1330 S. Cornelia St - Sioux City, Iowa - 51106 - USA -
Phone 712-276-2360 - email

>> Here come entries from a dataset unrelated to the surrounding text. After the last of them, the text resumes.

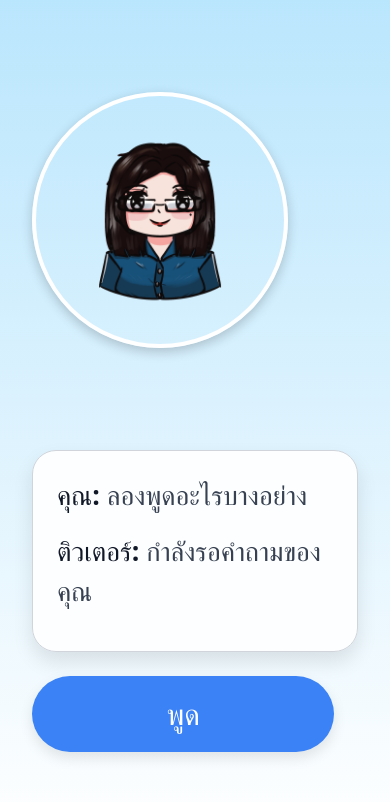
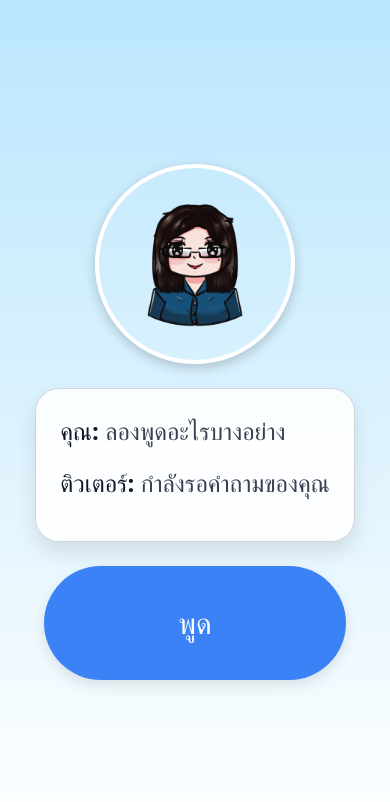
Before and after one commit to zymple/iamteacher, a React (Vite) app: page / in a window 390 px wide. Shown: the top 802 px of the page. Built offline with nearby package versions, Linux system fonts and the light colour scheme; no server answers.

Commit message:
Make items fit better on small screens

```diff
--- a/src/App.css
+++ b/src/App.css
@@ -2,11 +2,13 @@
   box-sizing: border-box;
 }
 
-
-
 body {
   margin: 0;
   padding: 0;
+  display: flex;
+  flex-direction: column;
+  align-items: center;
+  justify-content: center;
   background: linear-gradient(to bottom, #bae6fd, #ffffff);
   color: #1f2937;
   height: 100vh;
@@ -17,21 +19,21 @@ body {
   min-height: 100vh;
   display: flex;
   flex-direction: column;
+  align-items: center;
   justify-content: center;
-  align-items: center;
   padding: 1rem;
 }
 
 .scene-wrapper {
-  position: relative;
-  max-width: 640px;
-  width: 100%;
   padding: 1rem;
+  display: flex;
+  flex-direction: column;
+  align-items: center;
 }
 
 .avatar {
-  width: 256px;
-  height: 256px;
+  width: 200px;
+  height: 200px;
   border-radius: 50%;
   border: 4px solid white;
   box-shadow: 0 4px 12px rgba(0, 0, 0, 0.2);
@@ -44,19 +46,24 @@ body {
   border: 1px solid #d1d5db;
   border-radius: 1.5rem;
   padding: 1.5rem;
-  margin-top: 6rem;
+  margin-top: 1.5rem;
   box-shadow: 0 10px 20px rgba(0, 0, 0, 0.1);
   animation: fadeIn 0.5s ease-in-out;
 }
 
 .dialogue-text {
-  font-size: 20pt;
+  font-size: 18pt;
   color: #374151;
   margin-bottom: 1rem;
 }
 
 .dialogue-text strong {
   color: #111827;
+}
+
+.page-title {
+  position: absolute;
+  top: 2%;
 }
 
 .control-button {
@@ -66,7 +73,7 @@ body {
   font-weight: 700;
   color: white;
   width: 8cm;
-  height: 2cm;
+  height: 3cm;
   border: none;
   border-radius: 9999px;
   box-shadow: 0 6px 14px rgba(0, 0, 0, 0.1);
```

Bob Protexter, Founder and President of Russian International Baseball (RIB), in 2007 began his eighteenth year of involvement in Russian baseball. Protexter played baseball for two years at the University of Texas – Pan American (NCAA Division I) in Edinburg, Texas, before transferring to Morningside College (then NCAA Division II, and currently NAIA) in his native Sioux City, Iowa, where he earned a Bachelor of Arts Degree, and graduated with a double major in Political Science and History in 1991. Protexter’s Russian adventures started in 1990 when he went to the USSR to coach baseball for the Moscow Red Devils; the 1990 USSR National Champions, and then went on to the Soviet Union’s National Team for the European Championships. He returned in 1991 to again help coach the Red Devils; 1991 USSR National Champions, and the USSR National Team again in the Intercontinental Cup and in the European Championships. Protexter then worked for Major League Baseball’s (MLB) California Angels, now the Los Angeles Angles of Anaheim, from 1992 to 1996, heading up their Russian scouting program. After that he returned home to Sioux City to serve as an assistant baseball coach at Morningside College until 2005, taking periodic breaks to serve as an on-field translator for a Russian minor leaguer in the minor league organization of MLB’s Seattle Mariners in 2001, an on-field translator during the MLB's Fall Instructional League for Russian coaches and the San Francisco Giants staff through Major League Baseball International’s Coaching Development Program in 2002, and a translator and American liaison for the Russian Olympic Committee at the 2002 Salt Lake City Winter Olympic Games. Protexter also consults and advises MLB clubs on the subject of Russian baseball, Russian baseball players, and the operation of Russian baseball programs. In addition Protexter has served as a bench coach for the Russian National Teams of various ages at the European Championships, the World Championships, and at the World Cup with most recent travels taking him to the likes of Germany, Taiwan, and Holland. Protexter currently owns and operates Total Baseball Development, a baseball school in Sioux City and writes “How To” baseball articles for the Iowa Sports Connection magazine. He is the son of Marvella and the late Don Protexter, former long time head baseball coach and Athletic Director at Morningside College.